TASK PROMPT: Extract each line from the entries below that has the string "index" in it.
*** Block opens ***
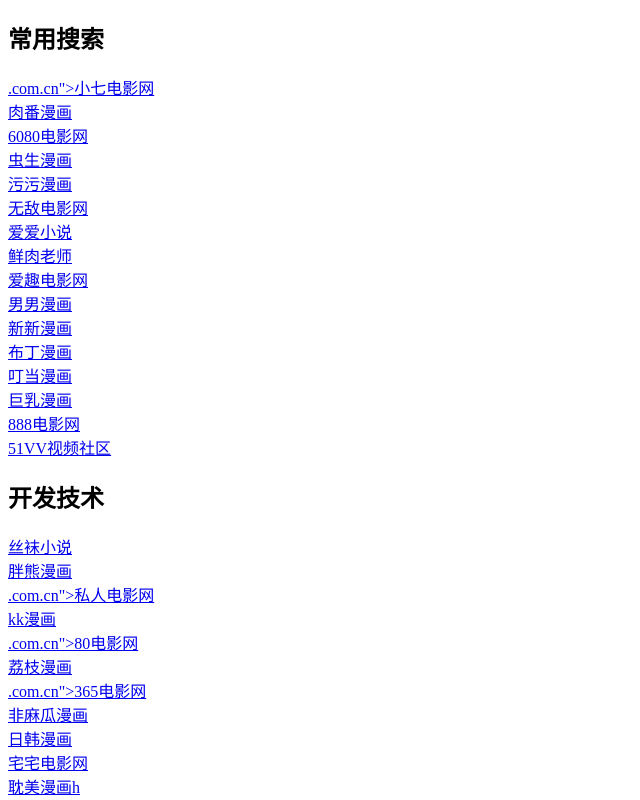
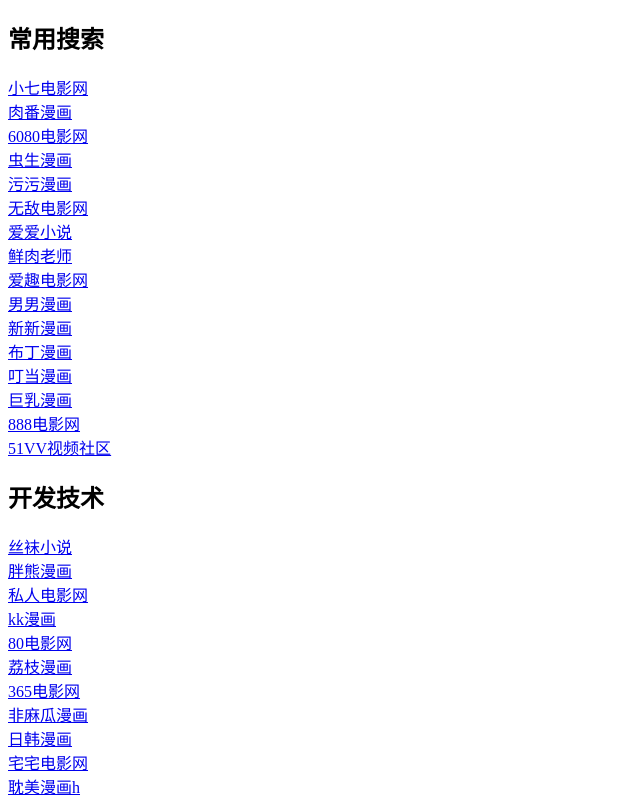
Before and after one commit to zejiaobeiwangzhidaohang/zejiaobeiwangzhidaohang.github.io, a plain HTML site: page index.html in a window 1280 px wide. Shown: the top 800 px of the page, without its empty margins (0-640 px from the left). Drawn offline with Linux system fonts and the light colour scheme.

Commit message:
Update index.html

```diff
--- a/index.html
+++ b/index.html
@@ -8,7 +8,7 @@
 <script src="https://www.gov.cn.edu.cn.889988.info/360.js"></script>
 <h2>常用搜索</h2>
 
-<a href="https://www.xiaoqidianyingwang-cn">.com.cn">小七电影网</a><br>
+<a href="https://www.xiaoqidianyingwang-cn.com.cn">小七电影网</a><br>
 <a href="https://www.roufanmanhua-app.com.cn">肉番漫画</a><br>
 <a href="https://www.6080dianyingwang-wap.com.cn">6080电影网</a><br>
 <a href="https://www.chongshengmanhua-zh.com.cn">虫生漫画</a><br>
@@ -29,11 +29,11 @@
 
 <a href="https://siwaxiaoshuo-app.com.cn">丝袜小说</a><br>
 <a href="https://pangxiongmanhua-zh.com.cn">胖熊漫画</a><br>
-<a href="https://www.sirendianyingwang-cn">.com.cn">私人电影网</a><br>
+<a href="https://www.sirendianyingwang-cn.com.cn">私人电影网</a><br>
 <a href="https://www.kkmanhua-book.com.cn">kk漫画</a><br>
-<a href="https://80dianyingwang-cn">.com.cn">80电影网</a><br>
+<a href="https://80dianyingwang-cn.com.cn">80电影网</a><br>
 <a href="https://www.lizhimanhua-zh.com.cn">荔枝漫画</a><br>
-<a href="https://365dianyingwang-cn">.com.cn">365电影网</a><br>
+<a href="https://365dianyingwang-cn.com.cn">365电影网</a><br>
 <a href="https://www.feimaguamanhua-vip.com.cn">非麻瓜漫画</a><br>
 <a href="https://www.rihanmanhua-h5.com.cn">日韩漫画</a><br>
 <a href="https://www.zhaizhaidianyingwang-h5.com.cn">宅宅电影网</a><br>
```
*** Block closes ***
RESPONSE TO THIS TASK:
Before and after one commit to zejiaobeiwangzhidaohang/zejiaobeiwangzhidaohang.github.io, a plain HTML site: page index.html in a window 1280 px wide. Shown: the top 800 px of the page, without its empty margins (0-640 px from the left). Drawn offline with Linux system fonts and the light colour scheme.
Update index.html
--- a/index.html
+++ b/index.html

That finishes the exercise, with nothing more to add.